Extract, from the records beneath this instruction, each line that contains the word "LiPo".

++++ The input ++++

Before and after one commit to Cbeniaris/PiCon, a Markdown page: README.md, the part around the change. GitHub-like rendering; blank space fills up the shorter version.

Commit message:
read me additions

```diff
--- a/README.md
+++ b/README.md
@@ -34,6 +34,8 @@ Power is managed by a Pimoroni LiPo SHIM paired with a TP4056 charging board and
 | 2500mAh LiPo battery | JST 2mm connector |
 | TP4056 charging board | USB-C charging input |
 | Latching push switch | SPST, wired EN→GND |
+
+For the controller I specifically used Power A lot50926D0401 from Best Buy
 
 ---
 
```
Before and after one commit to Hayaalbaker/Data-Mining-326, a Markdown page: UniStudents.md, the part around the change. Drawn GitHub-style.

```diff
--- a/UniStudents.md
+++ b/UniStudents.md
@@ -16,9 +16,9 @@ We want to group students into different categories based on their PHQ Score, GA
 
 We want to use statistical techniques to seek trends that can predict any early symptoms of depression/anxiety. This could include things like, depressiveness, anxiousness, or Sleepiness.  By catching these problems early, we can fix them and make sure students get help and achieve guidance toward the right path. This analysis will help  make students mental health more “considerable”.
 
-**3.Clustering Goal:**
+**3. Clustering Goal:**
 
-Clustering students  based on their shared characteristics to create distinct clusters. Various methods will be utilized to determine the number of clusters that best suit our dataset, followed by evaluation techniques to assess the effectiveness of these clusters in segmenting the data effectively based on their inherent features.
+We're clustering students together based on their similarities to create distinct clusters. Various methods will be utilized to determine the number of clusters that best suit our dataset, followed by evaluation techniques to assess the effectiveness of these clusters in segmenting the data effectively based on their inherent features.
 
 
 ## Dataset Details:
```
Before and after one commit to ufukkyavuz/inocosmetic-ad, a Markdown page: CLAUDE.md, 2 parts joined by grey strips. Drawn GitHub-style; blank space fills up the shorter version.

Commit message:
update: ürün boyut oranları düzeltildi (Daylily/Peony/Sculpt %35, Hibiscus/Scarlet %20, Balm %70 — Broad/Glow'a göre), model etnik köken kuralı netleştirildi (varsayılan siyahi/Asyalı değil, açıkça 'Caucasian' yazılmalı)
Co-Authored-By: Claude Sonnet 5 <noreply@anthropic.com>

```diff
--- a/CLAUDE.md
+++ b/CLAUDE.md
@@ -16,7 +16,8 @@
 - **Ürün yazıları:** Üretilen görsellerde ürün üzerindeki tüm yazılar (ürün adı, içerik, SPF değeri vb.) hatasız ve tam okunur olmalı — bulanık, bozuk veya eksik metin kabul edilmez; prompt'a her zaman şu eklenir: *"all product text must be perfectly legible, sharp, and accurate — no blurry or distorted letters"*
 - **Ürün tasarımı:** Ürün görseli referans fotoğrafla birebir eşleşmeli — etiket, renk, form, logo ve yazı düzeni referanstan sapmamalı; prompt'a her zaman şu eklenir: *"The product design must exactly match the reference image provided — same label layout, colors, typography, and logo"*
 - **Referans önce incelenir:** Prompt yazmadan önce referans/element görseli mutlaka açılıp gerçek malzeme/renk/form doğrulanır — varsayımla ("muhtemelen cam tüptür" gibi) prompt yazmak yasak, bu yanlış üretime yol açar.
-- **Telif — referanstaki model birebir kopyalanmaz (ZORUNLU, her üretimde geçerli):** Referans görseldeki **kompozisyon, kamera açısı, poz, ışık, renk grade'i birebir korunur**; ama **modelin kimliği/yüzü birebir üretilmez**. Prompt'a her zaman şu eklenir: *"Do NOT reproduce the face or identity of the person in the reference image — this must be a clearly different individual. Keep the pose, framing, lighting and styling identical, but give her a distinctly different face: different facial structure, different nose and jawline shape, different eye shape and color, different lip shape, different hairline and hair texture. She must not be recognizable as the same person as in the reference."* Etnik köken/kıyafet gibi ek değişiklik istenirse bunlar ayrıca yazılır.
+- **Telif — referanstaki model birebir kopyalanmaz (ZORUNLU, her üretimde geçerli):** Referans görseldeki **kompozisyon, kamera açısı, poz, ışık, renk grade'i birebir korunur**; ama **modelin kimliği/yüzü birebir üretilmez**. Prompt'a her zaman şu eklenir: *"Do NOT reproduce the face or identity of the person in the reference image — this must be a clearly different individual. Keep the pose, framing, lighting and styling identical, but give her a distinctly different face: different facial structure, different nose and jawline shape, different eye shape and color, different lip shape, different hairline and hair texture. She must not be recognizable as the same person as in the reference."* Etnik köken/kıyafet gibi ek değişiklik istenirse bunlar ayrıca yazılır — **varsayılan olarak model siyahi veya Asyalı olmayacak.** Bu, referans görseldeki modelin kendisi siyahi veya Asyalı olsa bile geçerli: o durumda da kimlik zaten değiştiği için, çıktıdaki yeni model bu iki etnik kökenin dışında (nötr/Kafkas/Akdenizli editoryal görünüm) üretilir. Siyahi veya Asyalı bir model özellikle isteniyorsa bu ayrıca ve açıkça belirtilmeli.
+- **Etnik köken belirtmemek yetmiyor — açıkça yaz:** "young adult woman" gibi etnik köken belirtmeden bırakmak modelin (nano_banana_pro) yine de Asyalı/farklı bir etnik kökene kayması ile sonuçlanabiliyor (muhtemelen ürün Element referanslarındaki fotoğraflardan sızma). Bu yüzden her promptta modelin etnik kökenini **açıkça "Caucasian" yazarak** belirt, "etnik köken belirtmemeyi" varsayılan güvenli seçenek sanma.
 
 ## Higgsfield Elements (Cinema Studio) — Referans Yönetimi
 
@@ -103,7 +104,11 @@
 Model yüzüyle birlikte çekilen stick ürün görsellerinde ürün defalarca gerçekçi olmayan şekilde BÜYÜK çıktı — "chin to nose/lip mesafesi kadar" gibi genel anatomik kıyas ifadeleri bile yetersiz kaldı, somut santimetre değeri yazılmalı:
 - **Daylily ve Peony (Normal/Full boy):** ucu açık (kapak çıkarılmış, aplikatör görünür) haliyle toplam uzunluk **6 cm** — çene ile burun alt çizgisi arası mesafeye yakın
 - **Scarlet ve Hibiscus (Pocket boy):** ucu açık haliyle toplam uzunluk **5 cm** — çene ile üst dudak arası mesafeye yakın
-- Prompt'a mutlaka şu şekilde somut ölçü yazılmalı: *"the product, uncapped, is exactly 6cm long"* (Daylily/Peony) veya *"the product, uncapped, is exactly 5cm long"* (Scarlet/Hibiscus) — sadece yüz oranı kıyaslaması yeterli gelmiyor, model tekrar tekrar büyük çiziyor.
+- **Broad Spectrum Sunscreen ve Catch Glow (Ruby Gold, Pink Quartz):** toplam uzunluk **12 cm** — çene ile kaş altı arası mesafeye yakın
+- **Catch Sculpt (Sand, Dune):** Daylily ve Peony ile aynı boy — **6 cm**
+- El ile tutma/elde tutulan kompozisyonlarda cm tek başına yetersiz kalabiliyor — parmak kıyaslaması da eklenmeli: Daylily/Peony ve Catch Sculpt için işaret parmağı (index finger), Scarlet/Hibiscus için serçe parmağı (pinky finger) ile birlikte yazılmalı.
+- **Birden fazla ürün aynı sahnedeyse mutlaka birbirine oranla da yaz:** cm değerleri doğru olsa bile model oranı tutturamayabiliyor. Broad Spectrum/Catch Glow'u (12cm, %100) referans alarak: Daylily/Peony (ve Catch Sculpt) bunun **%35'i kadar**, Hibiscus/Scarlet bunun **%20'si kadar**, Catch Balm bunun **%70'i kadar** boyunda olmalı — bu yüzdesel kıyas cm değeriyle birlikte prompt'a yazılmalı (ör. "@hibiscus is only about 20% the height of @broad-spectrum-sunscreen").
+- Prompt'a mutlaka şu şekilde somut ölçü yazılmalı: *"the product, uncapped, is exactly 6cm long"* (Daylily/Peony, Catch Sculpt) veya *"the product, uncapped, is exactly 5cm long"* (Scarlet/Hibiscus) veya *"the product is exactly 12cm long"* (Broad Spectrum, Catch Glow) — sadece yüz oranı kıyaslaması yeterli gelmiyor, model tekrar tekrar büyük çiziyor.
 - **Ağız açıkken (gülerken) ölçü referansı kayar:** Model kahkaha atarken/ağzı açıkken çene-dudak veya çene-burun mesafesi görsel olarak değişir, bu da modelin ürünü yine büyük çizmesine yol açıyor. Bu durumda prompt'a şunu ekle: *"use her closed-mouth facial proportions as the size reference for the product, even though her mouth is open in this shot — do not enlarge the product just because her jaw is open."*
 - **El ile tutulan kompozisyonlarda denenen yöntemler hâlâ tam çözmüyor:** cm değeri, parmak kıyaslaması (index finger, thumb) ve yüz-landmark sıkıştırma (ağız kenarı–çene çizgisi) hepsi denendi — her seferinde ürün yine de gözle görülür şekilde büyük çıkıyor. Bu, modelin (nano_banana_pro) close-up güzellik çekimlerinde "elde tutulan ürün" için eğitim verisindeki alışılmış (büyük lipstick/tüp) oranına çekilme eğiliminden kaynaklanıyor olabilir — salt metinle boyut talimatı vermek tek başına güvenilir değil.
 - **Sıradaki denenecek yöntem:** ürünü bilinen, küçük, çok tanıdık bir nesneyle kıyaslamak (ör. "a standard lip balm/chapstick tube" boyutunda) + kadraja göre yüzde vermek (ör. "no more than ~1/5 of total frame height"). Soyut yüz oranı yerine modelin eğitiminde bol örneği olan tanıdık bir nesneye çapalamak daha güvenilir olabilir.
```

++++

**Answer to this exercise:**
@@ -34,6 +34,8 @@ Power is managed by a Pimoroni LiPo SHIM paired with a TP4056 charging board and
 | 2500mAh LiPo battery | JST 2mm connector |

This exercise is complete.